Better Empowerment Now to Enhance Framework and Improve Treatments (BENEFIT) Act HR 4472 / S. 373
The Need: Through the Prescription Drug User Fee Act updates in 2012 and provisions in the 21st Century Cures Act in 2016, the FDA has programs and policies in place to ensure that patient perspectives are gathered and made available throughout the risk-benefit analysis of potential
therapies. However, there is currently no requirement that the FDA use this data in their analysis or report on how the patient perspective factored into the risk-benefit analysis.
The Proposed Solution: The Better Empowerment Now to Enhance Framework and Improve Treatments (BENEFIT) Act would amend the Food, Drug and Cosmetic Act to ensure that patient experience, patient engagement, and patient-focused drug development data be included in the risk-benefit assessment. Additionally, the BENEFIT Act would require the FDA to report on how these data were used throughout the risk-benefit assessment.
Join the Rare Disease Congressional Caucus
The Rare Disease Congressional Caucus helps bring public and Congressional awareness to the unique needs of the rare disease community (including patients, physicians, scientists, and industry), and creates opportunities to address barriers to the development of and access to life-altering treatments. The Caucus gives a permanent voice to the rare disease community on Capitol Hill. Working together we can find solutions that transform hope into therapies and cures.
Medicaid expansion would give more low-income adults access to health care services, resulting in improved health outcomes. In addition, Medicaid expansion would reduce the health coverage gap for individuals living below poverty level and reduce the cost of uncompensated care for emergency room use by individuals without health insurance. Medicaid expansion would increase state economic growth by creating new health care sector jobs to treat the influx of newly enrolled Medicaid beneficiaries.
Incentivizing Medicaid Expansion Act
This bill provides the enhanced federal medical assistance percentage (FMAP) to every state that expands Medicaid coverage for individuals who are newly eligible under the Patient Protection and Affordable Care Act, regardless of when such expansion takes place. The bill applies retroactively.
The National Economic Burden of Rare Disease Study
The EveryLife Foundation of Rare Diseases conducted The National Economic Burden of Rare Disease Study providing the most comprehensive assessment of the total economic burden of rare diseases (RDs) in a single year. Through this research, the estimated economic cost of 379 rare diseases reached nearly $1 trillion in the U.S. in 2019. To generate the data for this study, EveryLife identified both direct medical costs, via an analysis of claims data, and indirect and non-medical costs, via a survey (The Rare Disease Impact Survey) of 1,399 members of the rare disease community.
The study identifies an urgent need to fund research, enhance awareness, and improve access to diagnoses, care, and treatment of rare disease.

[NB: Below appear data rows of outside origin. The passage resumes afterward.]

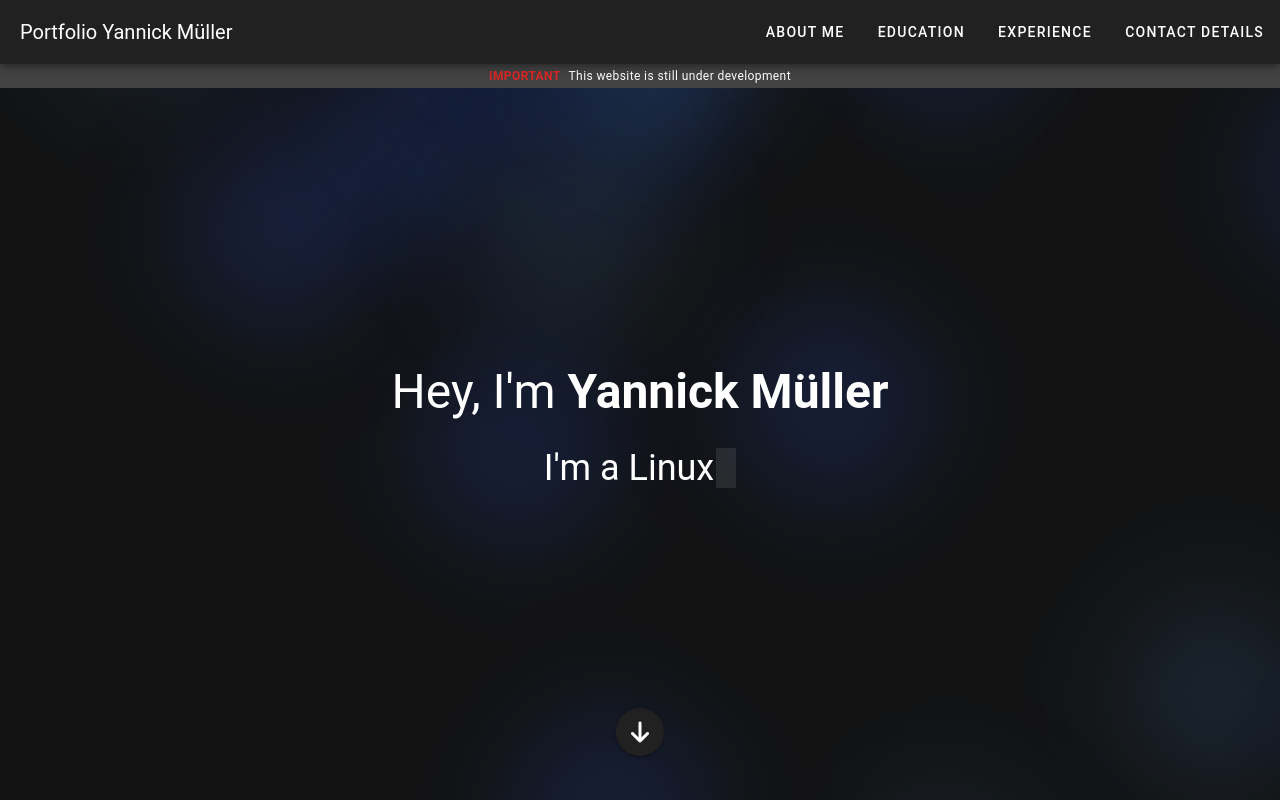
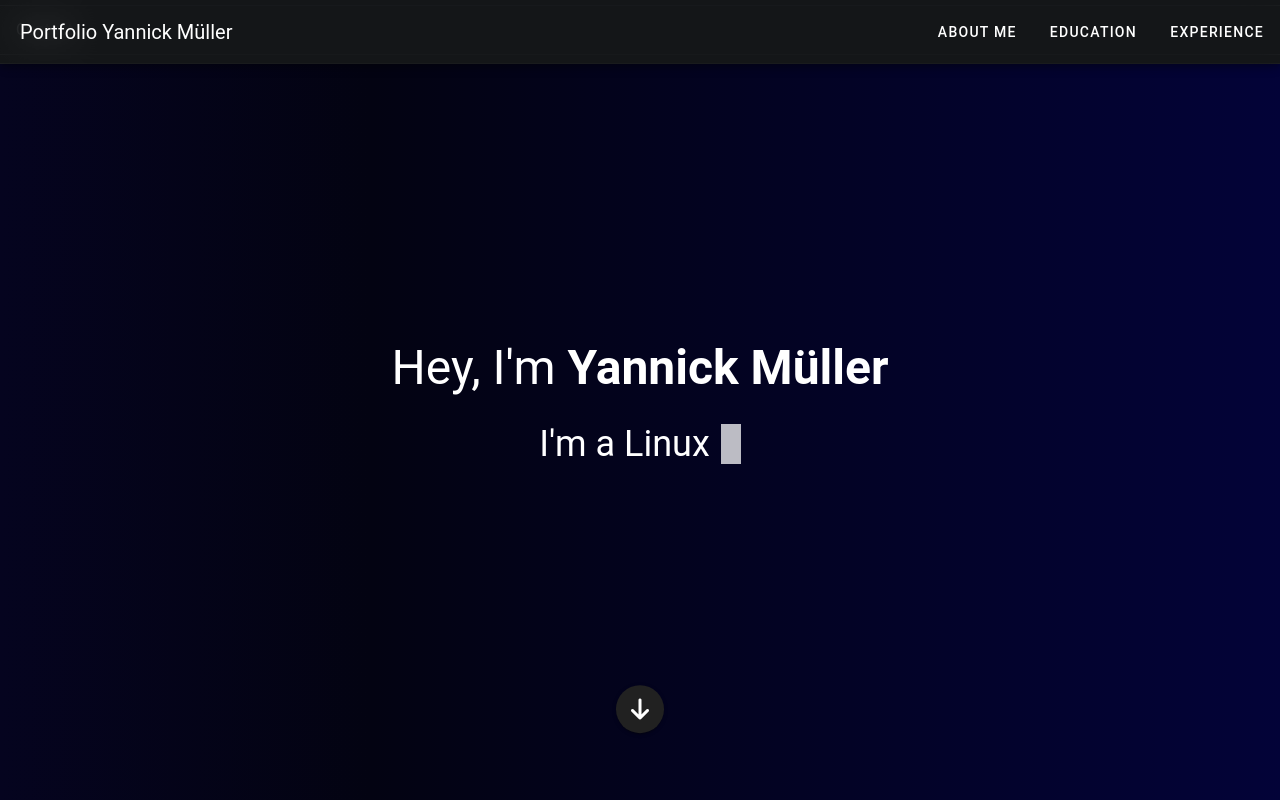
Before and after one commit to Yanni8/yanni8-portfolio, a Vue app: page / in a window 1280 px wide. Shown: the top 800 px of the page. Built offline with nearby package versions, Linux system fonts and the light colour scheme.

Commit message:
add cloudflare function

```diff
--- a/package.json
+++ b/package.json
@@ -13,6 +13,7 @@
     "format": "prettier --write src/"
   },
   "dependencies": {
+    "axios": "^1.6.5",
     "vue": "^3.3.4",
     "vue-router": "^4.2.4",
     "vuetify": "^3.3.10"
--- a/src/App.vue
+++ b/src/App.vue
@@ -1,6 +1,6 @@
 <template>
-  <v-app>
-    <v-app-bar class="w-fit" elevation="5">
+  <v-app id="main">
+    <v-app-bar id="navbar" class="w-fit backdrop-blur-lg" elevation="5">
       <v-app-bar-nav-icon @click.native="drawer = !drawer" class="lg:!hidden"></v-app-bar-nav-icon>
       <v-app-bar-title><span class="max-lg:hidden">Portfolio </span>Yannick Müller</v-app-bar-title>
       <div class="max-lg:hidden">
@@ -14,15 +14,8 @@
         <v-btn variant="text" @click="updateUrl('experience')">
           Experience
         </v-btn>
-        <v-btn variant="text" @click="updateUrl('contact')">
-          Contact Details
-        </v-btn>
       </div>
     </v-app-bar>
-    <v-system-bar class="flex justify-center">
-      <p class="mr-2 uppercase text-red-600 font-bold">important</p>
-      <p>This website is still under development</p>
-    </v-system-bar>
     <v-navigation-drawer disable-resize-watcher v-model="drawer" location="top" width="100%">
       <v-list lines="one">
         <v-list-item @click="updateUrl('about-me')" title="About Me"></v-list-item>
@@ -47,11 +40,11 @@
         <div id="experience" class="pt-10 w-full h-1"></div>
         <experience></experience>
         <framework-overivew></framework-overivew>
-        <div id="contact" class="pt-10 w-full h-1"></div>
-        <contact></contact>
+        <div id="conntact" class="pt-10 w-full h-1"></div>
+        <contact-form></contact-form>
       </div>
     </v-main>
-    <v-footer class="flex justify-between w-full opacity-75">
+    <v-footer class="flex justify-between w-full opacity-75 bg-[#0e10149f]">
       <div>
         &copy; {{ new Date().getFullYear() }}<span class="max-md:hidden"> - Yannick Müller</span>
       </div>
@@ -65,11 +58,11 @@
 </template>
 <script lang="ts">
 import FrameworkOverivew from './views/FrameworkOverview.vue';
-import Contact from './views/Contact.vue';
 import Experience from './views/Experience.vue';
 import AboutMe from './views/AboutMe.vue';
 import Education from './views/Education.vue';
 import Welcome from './views/Welcome.vue';
+import ContactForm from './views/ContactForm.vue';
 
 export default {
   name: "App",
@@ -80,12 +73,12 @@ export default {
   },
   components: {
     FrameworkOverivew,
-    Contact,
     Experience,
     AboutMe,
     Education,
-    Welcome
-},
+    Welcome,
+    ContactForm
+  },
   methods: {
     updateView(elementId: string) {
       if (!elementId) {
@@ -105,9 +98,9 @@ export default {
   mounted() {
     this.updateView(window.location.hash.replace('#', ''));
     this.$root.goto = (id: string, updateUrl: boolean) => {
-      if(updateUrl){
+      if (updateUrl) {
         this.updateUrl(id);
-      } else{
+      } else {
         this.updateView(id);
       }
     }
@@ -116,7 +109,6 @@ export default {
 
 </script>
 <style  lang="scss">
-
 #app {
   font-size: medium;
 }
@@ -135,61 +127,14 @@ html {
   overflow: hidden;
 }
 
-@mixin bgelements($count) {
-
-
-  $colors: #18395e,
-  #102f8a;
-  $shadow: ();
-
-  @for $i from 0 through $count {
-    $shadow: $shadow,
-    (-.5+(random()) * 3)+em (-.5+(random()) * 3)+em 10px lighten(nth($colors, random(length($colors))), 20%);
-    ;
-  }
-
-  text-shadow: $shadow;
-}
-
-
-@mixin bgelements-md($count) {
-
-
-  $colors: #18395e,
-  #102f8a;
-
-  $shadow: ();
-
-  @for $i from 0 through $count {
-    $shadow: $shadow,
-    (-.3+(random()) * 2)+em (-.5+(random()) * 2)+em 10px lighten(nth($colors, random(length($colors))), 20%);
-    ;
-  }
-
-  text-shadow: $shadow;
-}
-
-@mixin bgelements-sm($count) {
-
-
-  $colors: #18395e,
-  #0d36b3;
-
-  $shadow: ();
-
-  @for $i from 0 through $count {
-    $shadow: $shadow,
-    (-.5+(random()) * 3)+em (-.5+(random()) * 3)+em 10px lighten(nth($colors, random(length($colors))), 20%);
-    ;
-  }
-
-  text-shadow: $shadow;
-}
-
 html {
   font: 5vmin/1.3 Serif;
   overflow: hidden;
-  background: #10192f;
+}
+
+main {
+  background: rgb(5, 4, 31);
+  background: linear-gradient(90deg, rgba(5, 4, 31, 1) 0%, rgba(3, 3, 18, 1) 29%, rgba(3, 3, 56, 1) 100%);
 }
 
 head {
@@ -198,41 +143,8 @@ head {
   color: transparent;
 }
 
-head::after {
-  position: fixed;
-  top: 50%;
-  left: 50%;
-  width: 3em;
-  height: 3em;
-  content: '.';
-  mix-blend-mode: screen;
-  animation: 100s -50s animate-bg infinite ease-in-out alternate;
-}
-
-head::after {
-  @include bgelements(30);
-}
-
-@media screen and (max-width: 768px) {
-  head::after {
-    @include bgelements-md(30);
-
-  }
-}
-
-@media screen and (max-width: 640px) {
-  head::after {
-    @include bgelements-sm(30);
-  }
-}
-
-@keyframes animate-bg {
-  from {
-    transform: rotate(0deg) scale(15) translateX(-20px);
-  }
-
-  to {
-    transform: rotate(360deg) scale(15) translateX(20px);
-  }
+#navbar {
+  background-color: #0e10149f;
+  color: white;
 }
 </style>
--- a/src/views/Contact.vue
+++ /dev/null
@@ -1,28 +0,0 @@
-<template>
-    <div class="ma-8 h-fit">
-        <h1 class="text-4xl pl-4 mb-8">Contact Details</h1>
-        <div class="flex flex-wrap justify-between">
-            <a href="https://github.com/yanni8" class="flex w-96 justify-start align-center rounded-lg hover:bg-stone-950/[.4] w-fit pa-4 cursor-pointer">
-                <v-icon icon="fab fa-github" size="5rem"></v-icon>
-                <h2 class="text-2xl text-center mx-5">Follow me on GitHub</h2>
-            </a>
-            <a class="flex w-96 justify-start align-center rounded-lg hover:bg-stone-950/[.4] w-fit pa-4 cursor-pointer">
-                <v-icon icon="fab fa-linkedin" size="5rem"></v-icon>
-                <h2 class="text-2xl text-center mx-5">Add me on LinkedIn</h2>
-            </a>
-            <a href="mailto:mail@ynnk.dev" class="flex w-96 justify-start align-center rounded-lg hover:bg-stone-950/[.4] w-fit pa-4 cursor-pointer">
-                <v-icon icon="far fa-envelope" size="5rem"></v-icon>
-                <h2 class="text-2xl text-center mx-5">Send me a Email</h2>
-            </a>
-            <a href="https://www.codewars.com/users/Yanni2" class="flex justify-start align-center rounded-lg hover:bg-stone-950/[.4] w-fit pa-4 cursor-pointer">
-                <v-icon icon="fas fa-code" size="5rem"></v-icon>
-                <h2 class="text-2xl text-center mx-5">Follow me on CodeWars</h2>
-            </a>
-        </div>
-    </div>
-</template>
-<script lang="ts">
-export default {
-    name: "Contact"
-}
-</script>
--- /dev/null
+++ b/src/views/ContactForm.vue
@@ -0,0 +1,46 @@
+<template>
+    <div class="w-full flex justify-center items-center">
+        <div class="w-[max(40%, 10rem)] mx-6 bg-[#3005534f] p-12 mb-12 rounded-2xl">
+            <h1 class="text-4xl">Contact</h1>
+            <div class="h-4"></div>
+            <p>
+                If you have any questions or suggestions, please feel free to contact me.
+            </p>
+            <div class="h-4"></div>
+            <v-text-field v-model="email" label="Email" class="w-full"></v-text-field>
+            <div class="h-4"></div>
+            <v-textarea v-model="message" label="Message" class="w-full"></v-textarea>
+            <div class="h-4"></div>
+            <v-btn @click="sendMail()" class="w-full border hover:!bg-[#ffffff8c] hover:!text-black border-white bg-red-900" color="transparent">Send</v-btn>
+        </div>
+    </div>
+</template>
+
+<script lang="ts">
+
+import axios from 'axios';
+
+export default {
+    name: "ContactForm",
+
+    data(){
+        return {
+            email: "",
+            message: ""
+        }
+    },
+
+    methods:{
+        sendMail(){
+            axios.post("https://contactapi.ynnk.dev", {
+                email: this.email,
+                message: this.message
+            }).then(() => {
+                this.$root.$emit("show-snackbar", "Message sent successfully");
+            }).catch(() => {
+                this.$root.$emit("show-snackbar", "An error occurred while sending the message");
+            })
+        }
+    }
+}
+</script>
--- a/src/views/Welcome.vue
+++ b/src/views/Welcome.vue
@@ -22,7 +22,7 @@ export default {
 @import '../typed.scss';
 
 #placeholder {
-    @include typed("Developer", "Linux Enthusiast", "Full Stack Engineur");
+    @include typed("Developer", "Linux Enthusiast", "Full Stack Engineer");
 
 }
 </style>
```
Also changed, not shown: 2 other files (tests, documents, lock files or other folders).
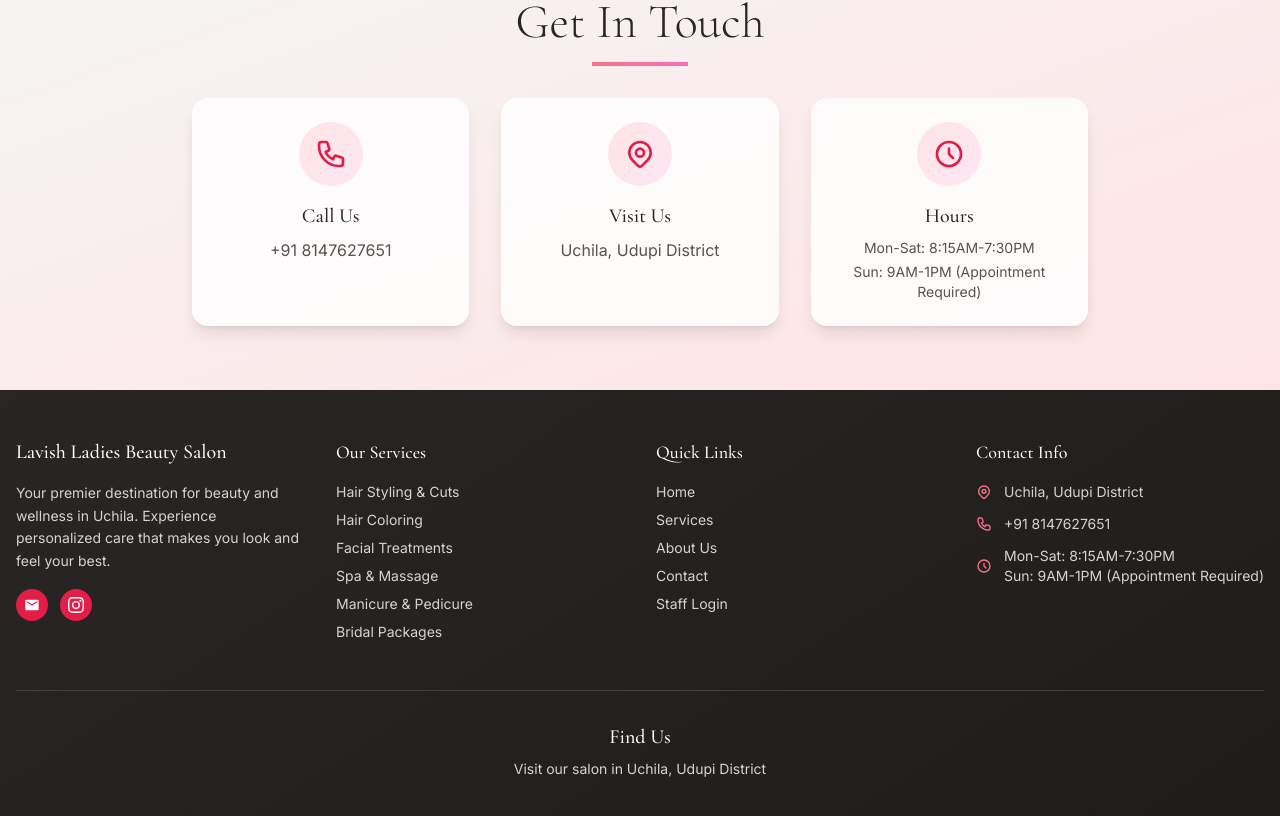
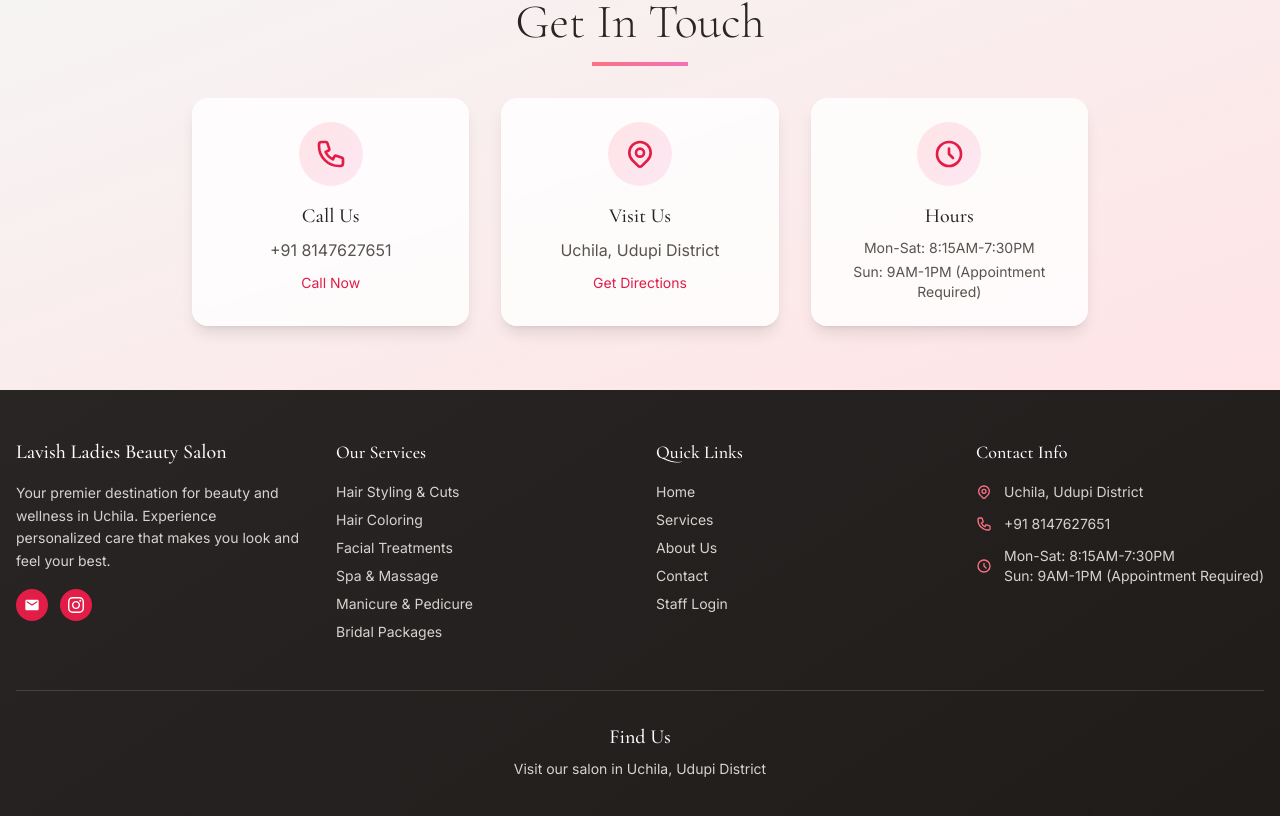
Before and after one commit to KrithikaRaviraj/super-eureka, a React (Create React App) app: page / in a window 1280 px wide. Shown: the part 3884-4700 px from the top of the page. Built offline with nearby package versions, Linux system fonts and the light colour scheme; no server answers; grey boxes are pictures that could not be loaded.

Commit message:
Enhance contact and location information in AppContent component for improved clarity

```diff
--- a/src/App.js
+++ b/src/App.js
@@ -381,7 +381,8 @@ function AppContent({ modal, setModal, sidebarOpen, setSidebarOpen }) {
                         </svg>
                       </div>
                       <h3 className="font-serif text-xl font-medium text-stone-800 mb-2">Call Us</h3>
-                      <a href="tel:+918147627651" className="font-sans text-stone-600">+91 8147627651</a>
+                      <p className="font-sans text-stone-600 mb-2">+91 8147627651</p>
+                      <a href="tel:+918147627651" className="text-rose-600 hover:text-rose-700 font-sans text-sm">Call Now</a>
                     </div>
 
                     <div className="bg-white/80 backdrop-blur-sm rounded-2xl p-6 shadow-lg hover:shadow-xl transition-all duration-300 transform hover:scale-105">
@@ -392,13 +393,14 @@ function AppContent({ modal, setModal, sidebarOpen, setSidebarOpen }) {
                         </svg>
                       </div>
                       <h3 className="font-serif text-xl font-medium text-stone-800 mb-2">Visit Us</h3>
+                      <p className="font-sans text-stone-600 mb-2">Uchila, Udupi District</p>
                       <a
                         href="https://www.google.com/maps/dir/?api=1&destination=13.188771,74.7537917&destination_place_id=ChIJt6eKQkJxrjsRfpf4C9oZqZc"
                         target="_blank"
                         rel="noopener noreferrer"
-                        className="font-sans text-stone-600 hover:text-rose-600 transition-colors"
+                        className="text-rose-600 hover:text-rose-700 font-sans text-sm"
                       >
-                        Uchila, Udupi District
+                        Get Directions
                       </a>
                     </div>
 
```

Congressional support of rare disease appropriations priorities would advance critical rare disease research and therapy development at the National Institutes of Health, the Centers for Disease Control and Prevention, and the Food and Drug Administration.
Source: Cover Alabama. www.coveralabama.org | EveryLife Foundation for Rare Diseases. www.everylifefoundation.org